— Records excerpted from a collection —
——————

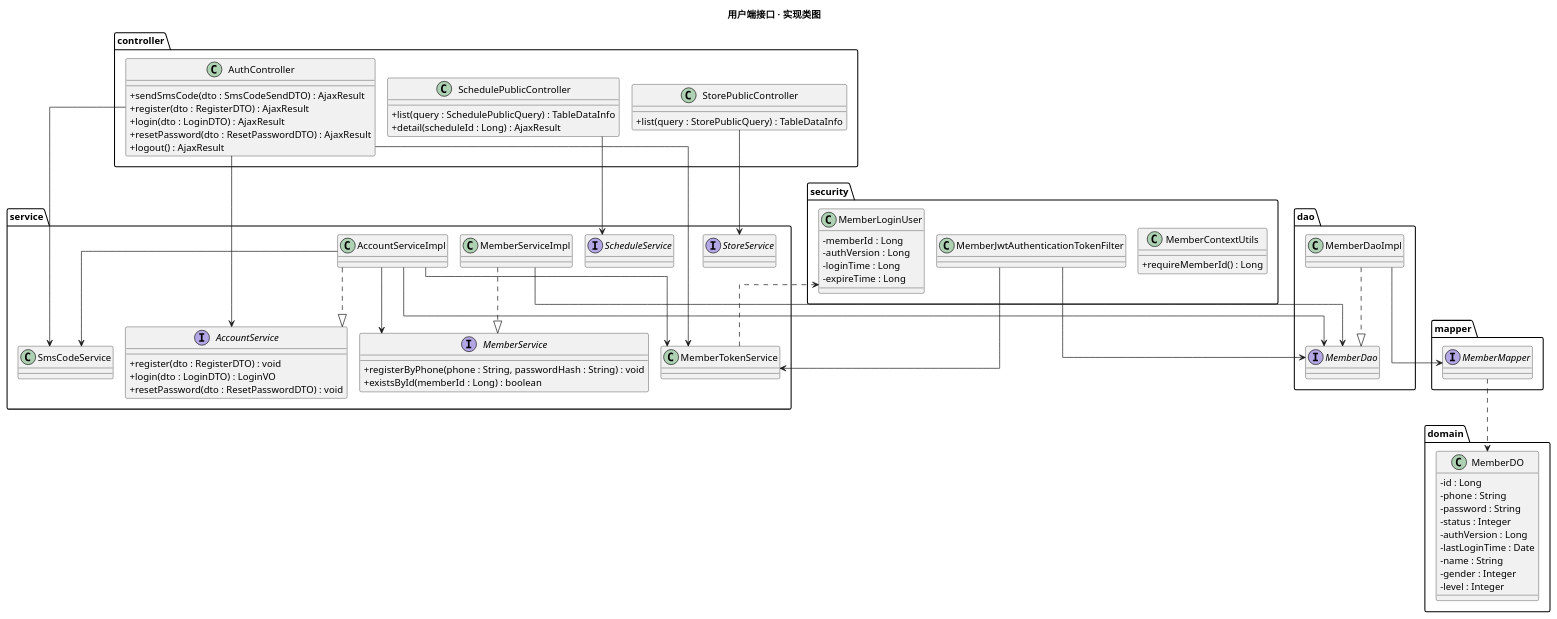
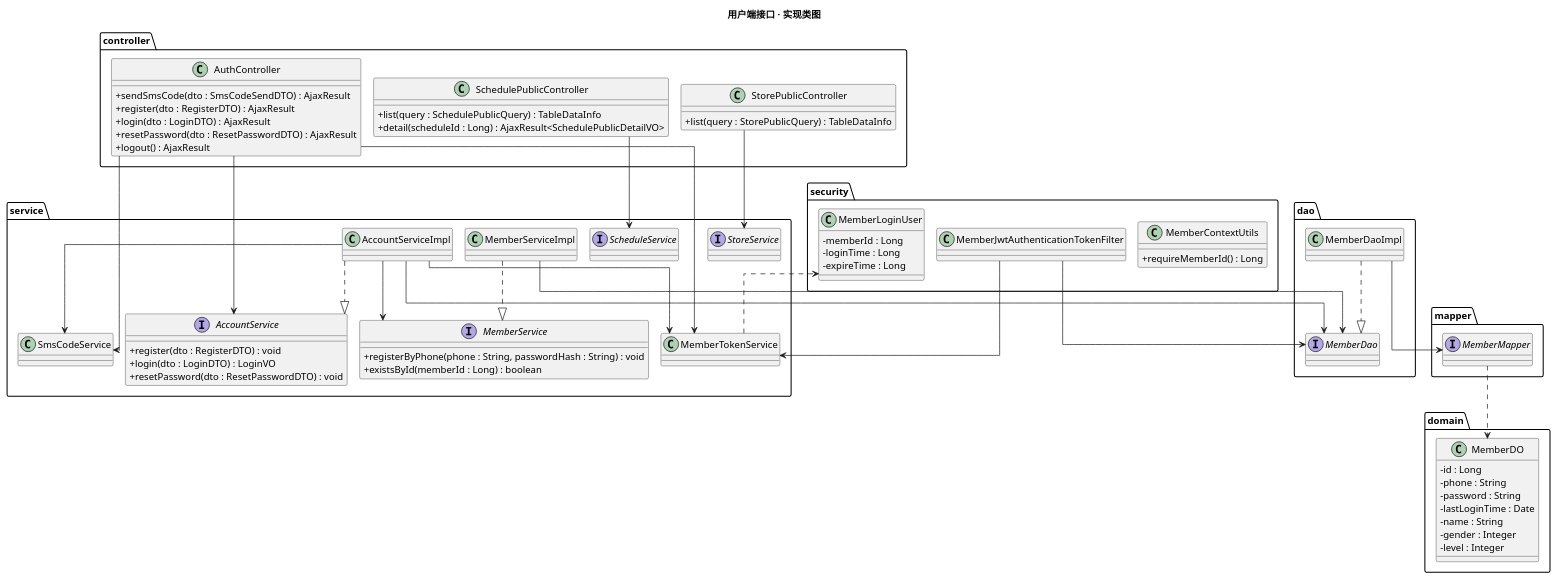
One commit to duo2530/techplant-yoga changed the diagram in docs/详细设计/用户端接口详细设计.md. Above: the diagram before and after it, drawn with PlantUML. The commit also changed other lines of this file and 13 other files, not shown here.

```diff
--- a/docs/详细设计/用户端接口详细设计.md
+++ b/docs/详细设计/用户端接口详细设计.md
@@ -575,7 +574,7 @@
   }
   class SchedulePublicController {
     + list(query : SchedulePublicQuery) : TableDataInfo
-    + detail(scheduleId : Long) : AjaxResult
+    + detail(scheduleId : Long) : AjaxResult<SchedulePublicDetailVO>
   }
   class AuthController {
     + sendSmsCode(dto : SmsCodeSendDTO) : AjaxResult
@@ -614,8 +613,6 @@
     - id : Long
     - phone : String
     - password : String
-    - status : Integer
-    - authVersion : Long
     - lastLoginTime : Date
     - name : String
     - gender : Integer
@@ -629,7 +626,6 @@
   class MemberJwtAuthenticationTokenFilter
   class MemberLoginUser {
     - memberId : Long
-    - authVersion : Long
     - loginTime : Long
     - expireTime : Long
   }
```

——————

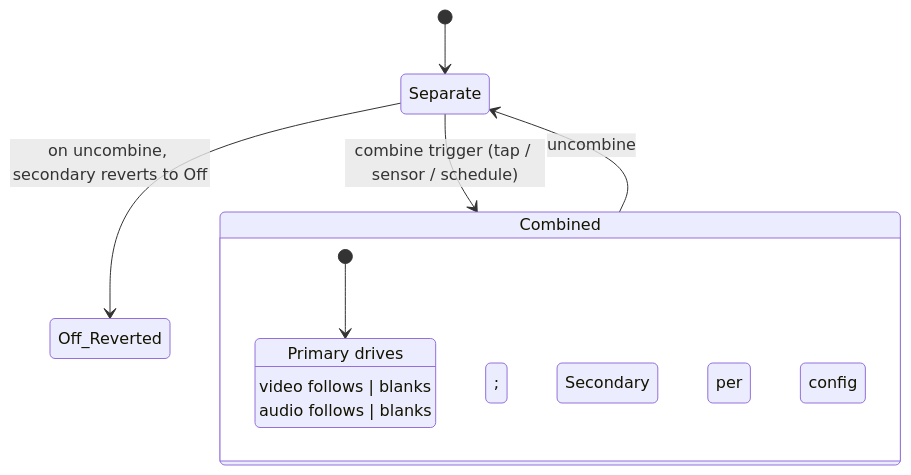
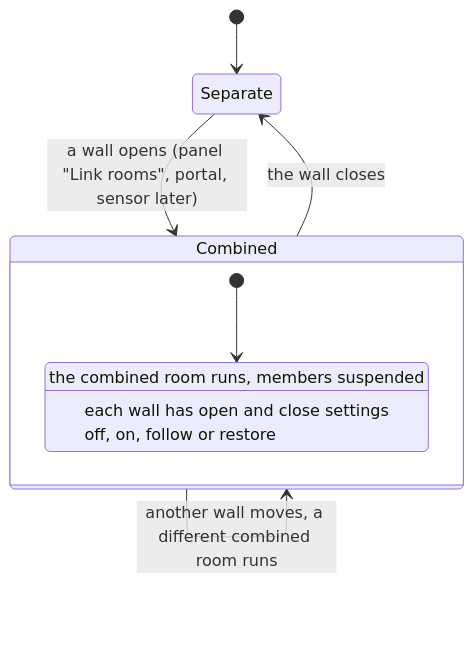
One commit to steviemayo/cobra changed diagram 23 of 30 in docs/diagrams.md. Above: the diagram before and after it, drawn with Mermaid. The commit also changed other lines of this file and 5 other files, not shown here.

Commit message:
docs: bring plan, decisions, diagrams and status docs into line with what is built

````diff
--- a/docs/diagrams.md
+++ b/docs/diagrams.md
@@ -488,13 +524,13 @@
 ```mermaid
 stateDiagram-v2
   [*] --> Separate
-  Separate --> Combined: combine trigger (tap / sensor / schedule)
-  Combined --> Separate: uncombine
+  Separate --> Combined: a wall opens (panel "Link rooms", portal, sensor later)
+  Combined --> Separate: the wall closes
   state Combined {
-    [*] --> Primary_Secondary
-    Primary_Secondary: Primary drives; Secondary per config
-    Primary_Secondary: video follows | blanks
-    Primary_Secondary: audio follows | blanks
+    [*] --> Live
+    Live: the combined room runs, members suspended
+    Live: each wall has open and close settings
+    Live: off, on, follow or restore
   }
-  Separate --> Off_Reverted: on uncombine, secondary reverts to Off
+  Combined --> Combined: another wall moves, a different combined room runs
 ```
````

——————

— Problem details —
Could you restate word for word the lines above, from the one that contains "[*] --> Separate" through the one that contains "the wall closes", and no others?

— Worked solution —
   [*] --> Separate
-  Separate --> Combined: combine trigger (tap / sensor / schedule)
-  Combined --> Separate: uncombine
+  Separate --> Combined: a wall opens (panel "Link rooms", portal, sensor later)
+  Combined --> Separate: the wall closes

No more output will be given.